Return all of the entries word for word, but omit the pictures they contain.

Version difference data
[Start of Attachment]

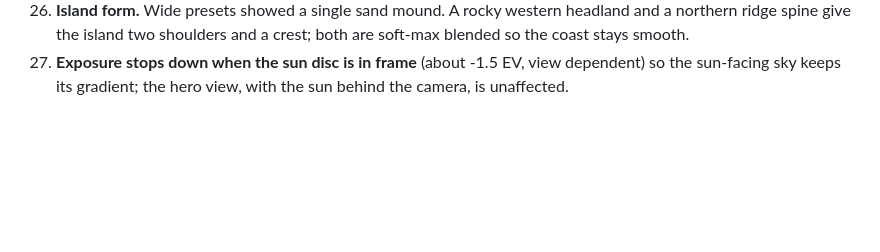
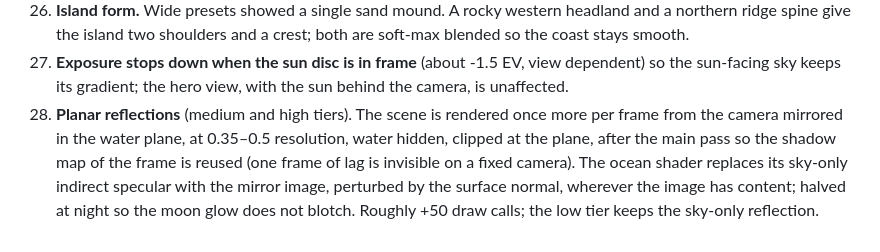
Before and after one commit to bobnoe3000-maker/ocean, a Markdown page: docs/DECISIONS.md, the part around the change. GitHub-like rendering; blank space fills up the shorter version.

Commit message:
Decisions: planar reflections
Co-Authored-By: Claude Fable 5.1 <noreply@anthropic.com>
Claude-Session: https://claude.ai/code/session_01XuCh868jW2nkzJpfBJdxAU

```diff
--- a/docs/DECISIONS.md
+++ b/docs/DECISIONS.md
@@ -111,3 +111,11 @@ Recorded as they were made. Newest at the bottom.
 27. **Exposure stops down when the sun disc is in frame** (about -1.5 EV,
     view dependent) so the sun-facing sky keeps its gradient; the hero view,
     with the sun behind the camera, is unaffected.
+28. **Planar reflections** (medium and high tiers). The scene is rendered once
+    more per frame from the camera mirrored in the water plane, at 0.35–0.5
+    resolution, water hidden, clipped at the plane, after the main pass so the
+    shadow map of the frame is reused (one frame of lag is invisible on a fixed
+    camera). The ocean shader replaces its sky-only indirect specular with the
+    mirror image, perturbed by the surface normal, wherever the image has
+    content; halved at night so the moon glow does not blotch. Roughly +50
+    draw calls; the low tier keeps the sky-only reflection.
```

[End of Attachment]

Result for this exercise =>
Before and after one commit to bobnoe3000-maker/ocean, a Markdown page: docs/DECISIONS.md, the part around the change. GitHub-like rendering; blank space fills up the shorter version.

Commit message:
Decisions: planar reflections
Co-Authored-By: Claude Fable 5.1 <noreply@anthropic.com>
Claude-Session: https://claude.ai/code/session_01XuCh868jW2nkzJpfBJdxAU

```diff
--- a/docs/DECISIONS.md
+++ b/docs/DECISIONS.md
@@ -111,3 +111,11 @@ Recorded as they were made. Newest at the bottom.
 27. **Exposure stops down when the sun disc is in frame** (about -1.5 EV,
     view dependent) so the sun-facing sky keeps its gradient; the hero view,
     with the sun behind the camera, is unaffected.
+28. **Planar reflections** (medium and high tiers). The scene is rendered once
+    more per frame from the camera mirrored in the water plane, at 0.35–0.5
+    resolution, water hidden, clipped at the plane, after the main pass so the
+    shadow map of the frame is reused (one frame of lag is invisible on a fixed
+    camera). The ocean shader replaces its sky-only indirect specular with the
+    mirror image, perturbed by the surface normal, wherever the image has
+    content; halved at night so the moon glow does not blotch. Roughly +50
+    draw calls; the low tier keeps the sky-only reflection.
```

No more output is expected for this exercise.